We also bought some pasalubong here. After our El Ideal experience, we continued our walking tour and headed to Pitong Ledesma Street. We had seen a few old houses as well as Cafe 1925. A small and airconditioned coffee shop that sells baked goodies too. The mugs hanging on it’s ceiling were kinda cool where names of the store owners were written. Too bad.. not for sale. 🙂
The marker of Cinco de Noviembre Street is the place where Farmacia Locsin was situated during Spanish Era. Negrense revolutionaries made the pharmacy their secret meeting place where they helped in planning for the successful revolution against the Spanish Colonial forces on November 5, 1898. To commemorate the freedom against the Spaniards, Negrense celebrates their Independence every 5th of November.
After our photo-shoot at the marker, we then headed to Balay Negrense Museum. According to the caretaker, the Balay Negrense was the ancestral house of Mr. Victor F. Gaston, who was the son of Yves Leopold Germain Gaston and Prudencia Fernandez. This was the house where Victor Gaston, his wife and his twelve children lived from 1901 until his death in 1927. Since it was left unused by the family, the structure was abandoned in the mid-1970s and fell into disrepair until a group of concerned Negrenses. They finally acquired the house from the heirs of Gaston through a donation. With donations from prominent individuals and later the Department of Tourism, the structure was repaired and furnished with period furniture and fixtures. The museum was officially inaugurated on October 6, 1990.
Entrance is P40 for adults and P20 for kids. You have to use the doorbell (not the electronic one) to inform the people in-charge of your presence. Well, I can say that the Gaston family was really rich and famous in the past.

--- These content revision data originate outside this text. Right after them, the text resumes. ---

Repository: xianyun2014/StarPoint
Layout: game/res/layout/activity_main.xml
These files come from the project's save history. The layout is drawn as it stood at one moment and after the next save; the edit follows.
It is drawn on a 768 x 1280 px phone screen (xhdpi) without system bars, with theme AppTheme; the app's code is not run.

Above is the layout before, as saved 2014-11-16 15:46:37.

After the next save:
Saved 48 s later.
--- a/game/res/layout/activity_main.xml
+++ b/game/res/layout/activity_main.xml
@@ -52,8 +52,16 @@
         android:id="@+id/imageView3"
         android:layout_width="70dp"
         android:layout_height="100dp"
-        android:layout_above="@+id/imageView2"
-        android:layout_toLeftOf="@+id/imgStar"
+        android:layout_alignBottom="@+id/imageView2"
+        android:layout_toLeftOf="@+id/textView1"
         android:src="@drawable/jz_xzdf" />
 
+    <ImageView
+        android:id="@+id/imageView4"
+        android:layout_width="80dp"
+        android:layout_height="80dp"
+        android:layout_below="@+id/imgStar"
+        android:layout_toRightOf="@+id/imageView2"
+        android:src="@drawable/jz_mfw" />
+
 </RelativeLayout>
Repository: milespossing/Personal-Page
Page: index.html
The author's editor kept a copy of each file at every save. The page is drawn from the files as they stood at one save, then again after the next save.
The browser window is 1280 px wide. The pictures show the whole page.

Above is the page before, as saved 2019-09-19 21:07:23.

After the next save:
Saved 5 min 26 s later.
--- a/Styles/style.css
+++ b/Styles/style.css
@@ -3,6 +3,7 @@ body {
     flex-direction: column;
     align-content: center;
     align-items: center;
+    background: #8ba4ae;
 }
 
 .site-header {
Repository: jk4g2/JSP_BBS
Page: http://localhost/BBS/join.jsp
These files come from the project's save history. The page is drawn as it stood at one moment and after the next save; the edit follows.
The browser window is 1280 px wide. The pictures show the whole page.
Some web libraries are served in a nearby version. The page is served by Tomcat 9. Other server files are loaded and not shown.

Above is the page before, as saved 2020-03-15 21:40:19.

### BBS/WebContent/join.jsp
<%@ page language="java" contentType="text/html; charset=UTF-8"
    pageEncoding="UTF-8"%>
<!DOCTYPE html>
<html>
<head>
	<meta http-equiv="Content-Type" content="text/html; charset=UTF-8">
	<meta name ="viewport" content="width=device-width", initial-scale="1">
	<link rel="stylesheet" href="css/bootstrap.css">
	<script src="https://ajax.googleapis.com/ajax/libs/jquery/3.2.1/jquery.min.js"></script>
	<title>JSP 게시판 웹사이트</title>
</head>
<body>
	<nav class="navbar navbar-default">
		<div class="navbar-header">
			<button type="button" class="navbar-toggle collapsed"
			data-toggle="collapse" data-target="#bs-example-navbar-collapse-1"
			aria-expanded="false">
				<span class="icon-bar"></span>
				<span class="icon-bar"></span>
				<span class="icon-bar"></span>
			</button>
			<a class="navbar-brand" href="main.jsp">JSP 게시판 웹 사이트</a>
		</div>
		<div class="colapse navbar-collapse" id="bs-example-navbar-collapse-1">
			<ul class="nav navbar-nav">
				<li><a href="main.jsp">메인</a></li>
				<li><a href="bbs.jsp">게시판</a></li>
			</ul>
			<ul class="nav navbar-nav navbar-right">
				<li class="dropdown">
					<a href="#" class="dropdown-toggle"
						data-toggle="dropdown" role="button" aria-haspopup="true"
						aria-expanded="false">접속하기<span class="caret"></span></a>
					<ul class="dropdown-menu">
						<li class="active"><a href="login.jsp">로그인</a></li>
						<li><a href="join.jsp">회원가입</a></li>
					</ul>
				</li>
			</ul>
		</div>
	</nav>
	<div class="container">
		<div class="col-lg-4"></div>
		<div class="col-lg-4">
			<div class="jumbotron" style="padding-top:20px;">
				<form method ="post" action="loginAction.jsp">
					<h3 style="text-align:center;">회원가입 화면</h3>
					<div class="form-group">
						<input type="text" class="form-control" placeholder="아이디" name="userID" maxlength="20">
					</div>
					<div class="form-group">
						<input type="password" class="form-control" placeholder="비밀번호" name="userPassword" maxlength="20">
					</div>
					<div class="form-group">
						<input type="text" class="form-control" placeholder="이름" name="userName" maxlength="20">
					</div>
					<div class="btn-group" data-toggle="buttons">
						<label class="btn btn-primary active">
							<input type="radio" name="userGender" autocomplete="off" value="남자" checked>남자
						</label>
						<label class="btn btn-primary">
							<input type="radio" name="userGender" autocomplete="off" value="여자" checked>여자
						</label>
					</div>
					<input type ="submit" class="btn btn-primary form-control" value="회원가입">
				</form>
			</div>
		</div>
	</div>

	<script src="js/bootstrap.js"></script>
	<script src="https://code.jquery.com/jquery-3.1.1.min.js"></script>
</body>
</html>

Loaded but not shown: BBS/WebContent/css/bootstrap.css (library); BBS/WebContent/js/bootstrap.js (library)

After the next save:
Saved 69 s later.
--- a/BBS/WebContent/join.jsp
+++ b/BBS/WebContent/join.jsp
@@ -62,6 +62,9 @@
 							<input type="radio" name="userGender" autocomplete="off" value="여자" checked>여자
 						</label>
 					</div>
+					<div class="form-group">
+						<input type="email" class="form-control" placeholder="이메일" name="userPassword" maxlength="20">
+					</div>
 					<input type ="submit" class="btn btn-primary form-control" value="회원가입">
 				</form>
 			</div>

The second floor contains two big living rooms as well as spacious bedrooms where the antiques owned by Gaston’s can be found.